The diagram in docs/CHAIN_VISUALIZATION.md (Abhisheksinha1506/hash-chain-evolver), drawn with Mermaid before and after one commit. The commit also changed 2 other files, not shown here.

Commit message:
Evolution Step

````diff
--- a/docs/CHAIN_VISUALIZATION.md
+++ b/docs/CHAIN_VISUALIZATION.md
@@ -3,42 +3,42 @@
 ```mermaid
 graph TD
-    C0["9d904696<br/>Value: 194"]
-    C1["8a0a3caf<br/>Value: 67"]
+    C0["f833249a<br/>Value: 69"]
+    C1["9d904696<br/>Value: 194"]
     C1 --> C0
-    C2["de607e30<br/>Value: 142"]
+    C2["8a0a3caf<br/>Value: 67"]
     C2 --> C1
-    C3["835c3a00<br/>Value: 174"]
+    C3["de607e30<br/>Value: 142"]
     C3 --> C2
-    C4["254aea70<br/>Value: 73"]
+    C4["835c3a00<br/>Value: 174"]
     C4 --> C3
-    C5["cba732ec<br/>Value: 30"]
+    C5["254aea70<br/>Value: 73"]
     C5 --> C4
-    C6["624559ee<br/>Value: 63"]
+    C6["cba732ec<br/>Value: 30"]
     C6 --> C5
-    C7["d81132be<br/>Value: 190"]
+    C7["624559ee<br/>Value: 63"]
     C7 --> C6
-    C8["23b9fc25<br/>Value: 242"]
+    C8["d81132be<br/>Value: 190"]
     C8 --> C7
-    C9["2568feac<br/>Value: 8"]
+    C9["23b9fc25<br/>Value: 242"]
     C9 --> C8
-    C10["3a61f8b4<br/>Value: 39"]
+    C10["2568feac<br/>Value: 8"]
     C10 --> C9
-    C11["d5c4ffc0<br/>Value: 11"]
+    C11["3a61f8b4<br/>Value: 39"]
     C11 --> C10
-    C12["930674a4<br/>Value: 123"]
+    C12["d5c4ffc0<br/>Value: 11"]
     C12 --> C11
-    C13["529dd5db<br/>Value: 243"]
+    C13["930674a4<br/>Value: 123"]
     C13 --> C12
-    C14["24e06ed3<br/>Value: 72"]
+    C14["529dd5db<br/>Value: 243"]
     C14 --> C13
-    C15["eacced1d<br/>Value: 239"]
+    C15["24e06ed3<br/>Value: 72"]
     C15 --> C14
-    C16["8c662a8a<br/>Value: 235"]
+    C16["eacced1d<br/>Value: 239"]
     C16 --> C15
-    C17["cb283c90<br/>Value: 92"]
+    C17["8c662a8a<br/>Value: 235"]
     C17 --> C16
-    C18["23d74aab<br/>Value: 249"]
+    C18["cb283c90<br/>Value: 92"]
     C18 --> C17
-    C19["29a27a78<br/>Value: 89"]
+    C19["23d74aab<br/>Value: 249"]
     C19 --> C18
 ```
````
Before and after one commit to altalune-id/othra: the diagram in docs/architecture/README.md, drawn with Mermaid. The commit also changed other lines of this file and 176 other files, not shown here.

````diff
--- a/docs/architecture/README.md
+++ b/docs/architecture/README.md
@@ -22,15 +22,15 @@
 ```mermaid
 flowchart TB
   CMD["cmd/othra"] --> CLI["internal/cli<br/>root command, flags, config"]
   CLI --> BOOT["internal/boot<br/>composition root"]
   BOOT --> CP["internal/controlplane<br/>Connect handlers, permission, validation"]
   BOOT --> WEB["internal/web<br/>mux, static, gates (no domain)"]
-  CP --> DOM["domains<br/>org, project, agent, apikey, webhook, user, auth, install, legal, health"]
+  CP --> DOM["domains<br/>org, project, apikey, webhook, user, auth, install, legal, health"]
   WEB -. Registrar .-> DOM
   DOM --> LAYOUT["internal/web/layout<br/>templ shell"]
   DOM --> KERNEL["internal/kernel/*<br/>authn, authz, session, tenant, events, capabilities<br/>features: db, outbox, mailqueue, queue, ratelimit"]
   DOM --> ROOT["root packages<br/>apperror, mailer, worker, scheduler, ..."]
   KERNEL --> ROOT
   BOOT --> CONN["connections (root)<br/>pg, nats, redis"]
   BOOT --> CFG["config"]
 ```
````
○ ○ ○
[What is required]
Repeat all of the records above exactly as they appear.

[Exercise response]
The diagram in docs/CHAIN_VISUALIZATION.md (Abhisheksinha1506/hash-chain-evolver), drawn with Mermaid before and after one commit. The commit also changed 2 other files, not shown here.

Commit message:
Evolution Step

````diff
--- a/docs/CHAIN_VISUALIZATION.md
+++ b/docs/CHAIN_VISUALIZATION.md
@@ -3,42 +3,42 @@
 ```mermaid
 graph TD
-    C0["9d904696<br/>Value: 194"]
-    C1["8a0a3caf<br/>Value: 67"]
+    C0["f833249a<br/>Value: 69"]
+    C1["9d904696<br/>Value: 194"]
     C1 --> C0
-    C2["de607e30<br/>Value: 142"]
+    C2["8a0a3caf<br/>Value: 67"]
     C2 --> C1
-    C3["835c3a00<br/>Value: 174"]
+    C3["de607e30<br/>Value: 142"]
     C3 --> C2
-    C4["254aea70<br/>Value: 73"]
+    C4["835c3a00<br/>Value: 174"]
     C4 --> C3
-    C5["cba732ec<br/>Value: 30"]
+    C5["254aea70<br/>Value: 73"]
     C5 --> C4
-    C6["624559ee<br/>Value: 63"]
+    C6["cba732ec<br/>Value: 30"]
     C6 --> C5
-    C7["d81132be<br/>Value: 190"]
+    C7["624559ee<br/>Value: 63"]
     C7 --> C6
-    C8["23b9fc25<br/>Value: 242"]
+    C8["d81132be<br/>Value: 190"]
     C8 --> C7
-    C9["2568feac<br/>Value: 8"]
+    C9["23b9fc25<br/>Value: 242"]
     C9 --> C8
-    C10["3a61f8b4<br/>Value: 39"]
+    C10["2568feac<br/>Value: 8"]
     C10 --> C9
-    C11["d5c4ffc0<br/>Value: 11"]
+    C11["3a61f8b4<br/>Value: 39"]
     C11 --> C10
-    C12["930674a4<br/>Value: 123"]
+    C12["d5c4ffc0<br/>Value: 11"]
     C12 --> C11
-    C13["529dd5db<br/>Value: 243"]
+    C13["930674a4<br/>Value: 123"]
     C13 --> C12
-    C14["24e06ed3<br/>Value: 72"]
+    C14["529dd5db<br/>Value: 243"]
     C14 --> C13
-    C15["eacced1d<br/>Value: 239"]
+    C15["24e06ed3<br/>Value: 72"]
     C15 --> C14
-    C16["8c662a8a<br/>Value: 235"]
+    C16["eacced1d<br/>Value: 239"]
     C16 --> C15
-    C17["cb283c90<br/>Value: 92"]
+    C17["8c662a8a<br/>Value: 235"]
     C17 --> C16
-    C18["23d74aab<br/>Value: 249"]
+    C18["cb283c90<br/>Value: 92"]
     C18 --> C17
-    C19["29a27a78<br/>Value: 89"]
+    C19["23d74aab<br/>Value: 249"]
     C19 --> C18
 ```
````
Before and after one commit to altalune-id/othra: the diagram in docs/architecture/README.md, drawn with Mermaid. The commit also changed other lines of this file and 176 other files, not shown here.

````diff
--- a/docs/architecture/README.md
+++ b/docs/architecture/README.md
@@ -22,15 +22,15 @@
 ```mermaid
 flowchart TB
   CMD["cmd/othra"] --> CLI["internal/cli<br/>root command, flags, config"]
   CLI --> BOOT["internal/boot<br/>composition root"]
   BOOT --> CP["internal/controlplane<br/>Connect handlers, permission, validation"]
   BOOT --> WEB["internal/web<br/>mux, static, gates (no domain)"]
-  CP --> DOM["domains<br/>org, project, agent, apikey, webhook, user, auth, install, legal, health"]
+  CP --> DOM["domains<br/>org, project, apikey, webhook, user, auth, install, legal, health"]
   WEB -. Registrar .-> DOM
   DOM --> LAYOUT["internal/web/layout<br/>templ shell"]
   DOM --> KERNEL["internal/kernel/*<br/>authn, authz, session, tenant, events, capabilities<br/>features: db, outbox, mailqueue, queue, ratelimit"]
   DOM --> ROOT["root packages<br/>apperror, mailer, worker, scheduler, ..."]
   KERNEL --> ROOT
   BOOT --> CONN["connections (root)<br/>pg, nats, redis"]
   BOOT --> CFG["config"]
 ```
````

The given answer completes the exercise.